WHAT THE TASK REQUIRES: Set down each of the records below exactly as it reads. No pictures go into the copy.

Web page edit records:

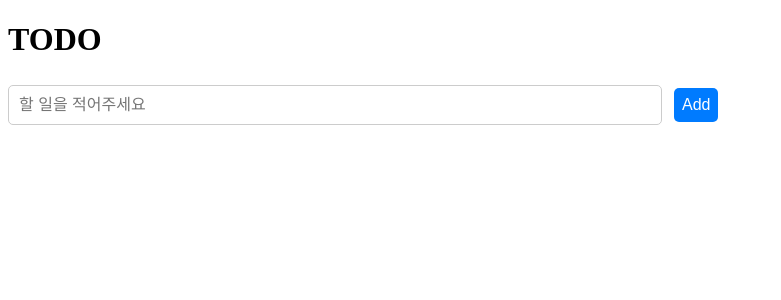
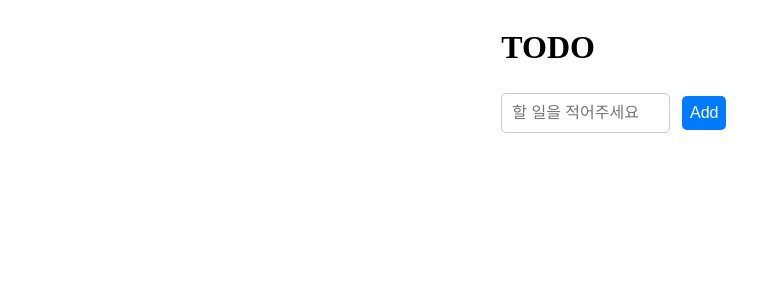
Before and after one commit to Ssuamje/frontend_practice, a SvelteKit app in the folder svelte/todo_prac/: page /todo in a window 1280 px wide. Shown: the top 300 px of the page, without its empty margins (0-781 px from the left). Built offline with nearby package versions, Linux system fonts and the light colour scheme.

Commit message:
노선생님 특성과외

```diff
--- a/svelte/todo_prac/src/routes/todo/+page.svelte
+++ b/svelte/todo_prac/src/routes/todo/+page.svelte
@@ -19,11 +19,27 @@
     }
 </script>
 
+<div class="viewport">
+    <div>
         <h1> TODO </h1>
         <InputBox bind:inputValue={todoInput} handleEnterPress={pushTodo}
                   placeholder="할 일을 적어주세요"/>
         <Button backgroundColor="black" handleClick={pushTodo} hoverBackgroundColor="skyblue"
                 text="Add"/>
+    </div>
+    <div style="overflow: scroll">
         {#each todos as todo (todo.id)}
             <ToDo todo={todo}/>
         {/each}
+    </div>
+</div>
+
+<style>
+    .viewport {
+        display: flex;
+        flex-direction: column;
+        align-items: center;
+        width: 100vw;
+        height: 100vh;
+    }
+</style>
```
Lines whose indentation alone changed are shown as unchanged.
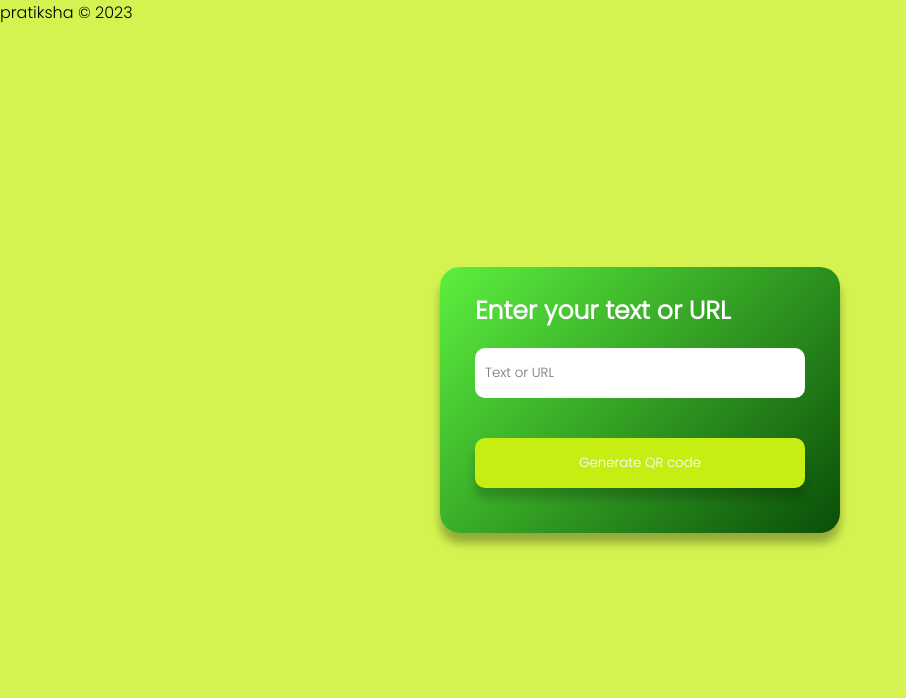
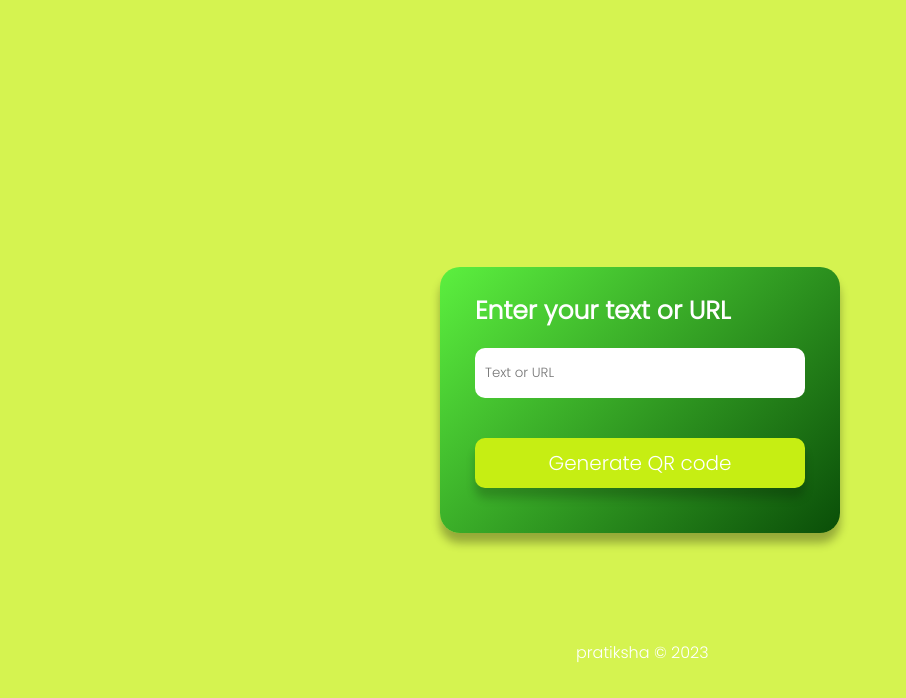
Before and after one commit to Pratiksha-NS/QR-Code-generator, a plain HTML site: page index.html in a window 1280 px wide. Shown: the whole page, without its empty margins (0-906 px from the left). Drawn offline with Linux system fonts and the light colour scheme.

Commit message:
Update Style.css

```diff
--- a/Style.css
+++ b/Style.css
@@ -54,6 +54,7 @@ button{
     font-weight: 500;
     color: #FFF;
     cursor: pointer;
+    font-size: 20px;
 }
 
 button:hover {background-color: #15ee1c}
@@ -98,3 +99,10 @@ button:hover {background-color: #15ee1c}
         transform: translateX(0);
     }
 }
+
+footer{
+    position: absolute;
+    top: 80%;
+    left: 45% ;
+    color: white;
+}
```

REPLY TO THE EXERCISE:
Before and after one commit to Ssuamje/frontend_practice, a SvelteKit app in the folder svelte/todo_prac/: page /todo in a window 1280 px wide. Shown: the top 300 px of the page, without its empty margins (0-781 px from the left). Built offline with nearby package versions, Linux system fonts and the light colour scheme.

Commit message:
노선생님 특성과외

```diff
--- a/svelte/todo_prac/src/routes/todo/+page.svelte
+++ b/svelte/todo_prac/src/routes/todo/+page.svelte
@@ -19,11 +19,27 @@
     }
 </script>
 
+<div class="viewport">
+    <div>
         <h1> TODO </h1>
         <InputBox bind:inputValue={todoInput} handleEnterPress={pushTodo}
                   placeholder="할 일을 적어주세요"/>
         <Button backgroundColor="black" handleClick={pushTodo} hoverBackgroundColor="skyblue"
                 text="Add"/>
+    </div>
+    <div style="overflow: scroll">
         {#each todos as todo (todo.id)}
             <ToDo todo={todo}/>
         {/each}
+    </div>
+</div>
+
+<style>
+    .viewport {
+        display: flex;
+        flex-direction: column;
+        align-items: center;
+        width: 100vw;
+        height: 100vh;
+    }
+</style>
```
Lines whose indentation alone changed are shown as unchanged.
Before and after one commit to Pratiksha-NS/QR-Code-generator, a plain HTML site: page index.html in a window 1280 px wide. Shown: the whole page, without its empty margins (0-906 px from the left). Drawn offline with Linux system fonts and the light colour scheme.

Commit message:
Update Style.css

```diff
--- a/Style.css
+++ b/Style.css
@@ -54,6 +54,7 @@ button{
     font-weight: 500;
     color: #FFF;
     cursor: pointer;
+    font-size: 20px;
 }
 
 button:hover {background-color: #15ee1c}
@@ -98,3 +99,10 @@ button:hover {background-color: #15ee1c}
         transform: translateX(0);
     }
 }
+
+footer{
+    position: absolute;
+    top: 80%;
+    left: 45% ;
+    color: white;
+}
```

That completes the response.